WORK REQUEST. Reproduce the entries exactly and omit the pictures.

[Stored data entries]
BEGIN

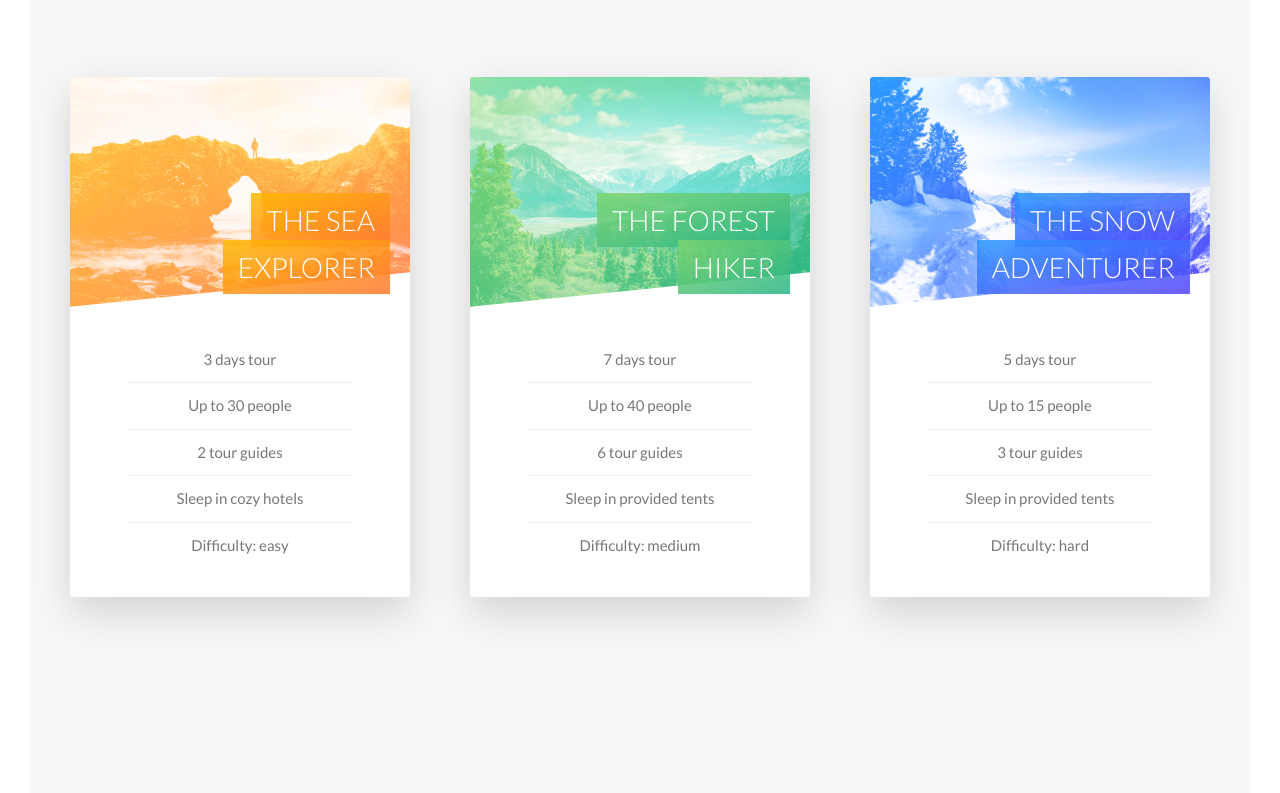
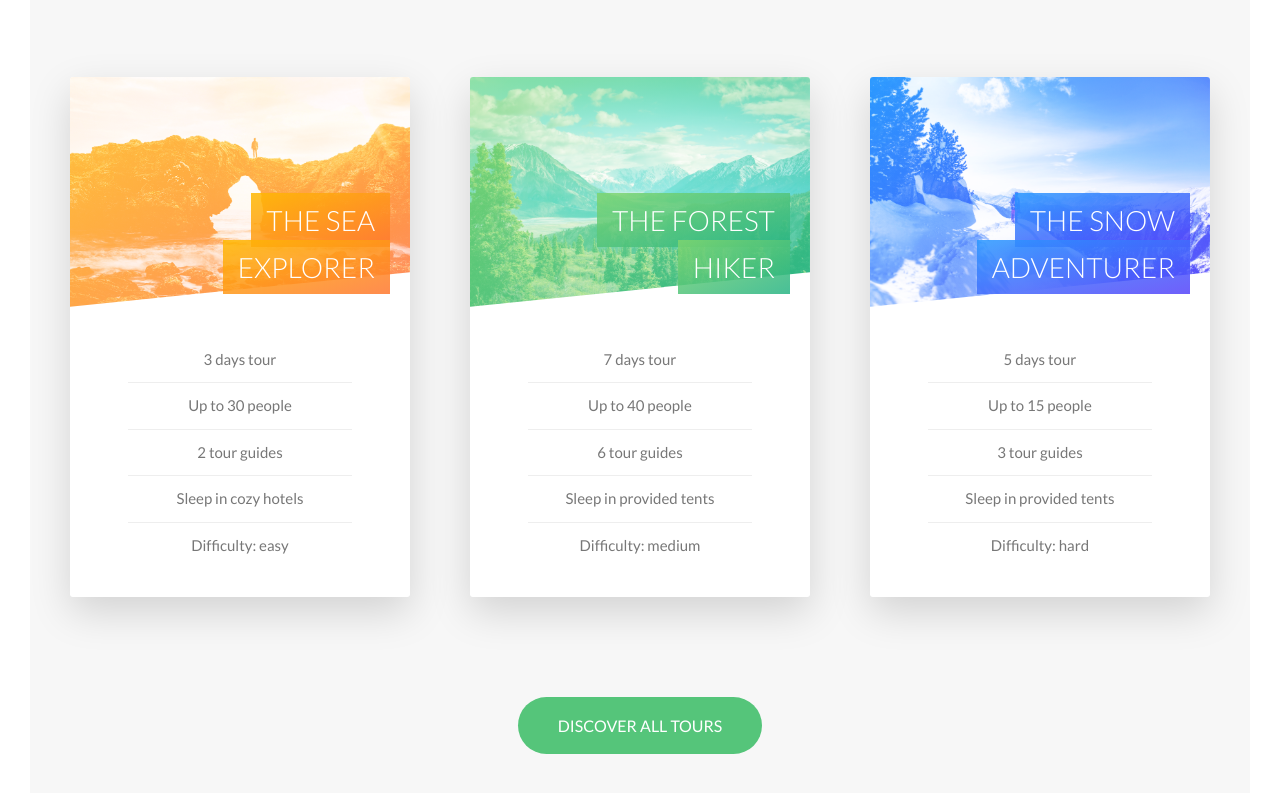
Before and after one commit to nicolasvarone/natours, a website: page index.html in a window 1280 px wide. Shown: the part 2398-3191 px from the top of the page. Drawn offline with Linux system fonts and the light colour scheme.

Commit message:
Add green button in Tours section

```diff
--- a/index.html
+++ b/index.html
@@ -190,6 +190,10 @@
                         </div>
                     </div>
                 </div>
+
+                <div class="u-center-text u-margin-top-huge">
+                    <a href="#" class="btn btn--green">Discover all tours</a>
+                </div>
             </section>
         </main>
         <!--
--- a/sass/base/_utilities.scss
+++ b/sass/base/_utilities.scss
@@ -3,3 +3,6 @@
 .u-margin-bottom-small { margin-bottom: 1.5rem; }
 .u-margin-bottom-medium { margin-bottom: 4rem; }
 .u-margin-bottom-big { margin-bottom: 8rem; }
+
+.u-margin-top-big { margin-top: 8rem; }
+.u-margin-top-huge { margin-top: 10rem; }
--- a/sass/components/_button.scss
+++ b/sass/components/_button.scss
@@ -32,6 +32,15 @@
 
     &::after {
       background-color: $color-white;
+    }
+  }
+
+  &--green {
+    background-color: $color-primary;
+    color: $color-white;
+
+    &::after {
+      background-color: $color-primary;
     }
   }
 
--- a/sass/pages/_home.scss
+++ b/sass/pages/_home.scss
@@ -22,6 +22,6 @@
 
 .section-tours {
   background-color: $color-grey-light-1;
-  padding: 25rem 0 70rem 0;
+  padding: 25rem 0 15rem 0;
   margin-top: -10rem;
 }
```
Also changed, not shown: css/style.css.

END

SOLUTION FOR THIS TASK.
Before and after one commit to nicolasvarone/natours, a website: page index.html in a window 1280 px wide. Shown: the part 2398-3191 px from the top of the page. Drawn offline with Linux system fonts and the light colour scheme.

Commit message:
Add green button in Tours section

```diff
--- a/index.html
+++ b/index.html
@@ -190,6 +190,10 @@
                         </div>
                     </div>
                 </div>
+
+                <div class="u-center-text u-margin-top-huge">
+                    <a href="#" class="btn btn--green">Discover all tours</a>
+                </div>
             </section>
         </main>
         <!--
--- a/sass/base/_utilities.scss
+++ b/sass/base/_utilities.scss
@@ -3,3 +3,6 @@
 .u-margin-bottom-small { margin-bottom: 1.5rem; }
 .u-margin-bottom-medium { margin-bottom: 4rem; }
 .u-margin-bottom-big { margin-bottom: 8rem; }
+
+.u-margin-top-big { margin-top: 8rem; }
+.u-margin-top-huge { margin-top: 10rem; }
--- a/sass/components/_button.scss
+++ b/sass/components/_button.scss
@@ -32,6 +32,15 @@
 
     &::after {
       background-color: $color-white;
+    }
+  }
+
+  &--green {
+    background-color: $color-primary;
+    color: $color-white;
+
+    &::after {
+      background-color: $color-primary;
     }
   }
 
--- a/sass/pages/_home.scss
+++ b/sass/pages/_home.scss
@@ -22,6 +22,6 @@
 
 .section-tours {
   background-color: $color-grey-light-1;
-  padding: 25rem 0 70rem 0;
+  padding: 25rem 0 15rem 0;
   margin-top: -10rem;
 }
```
Also changed, not shown: css/style.css.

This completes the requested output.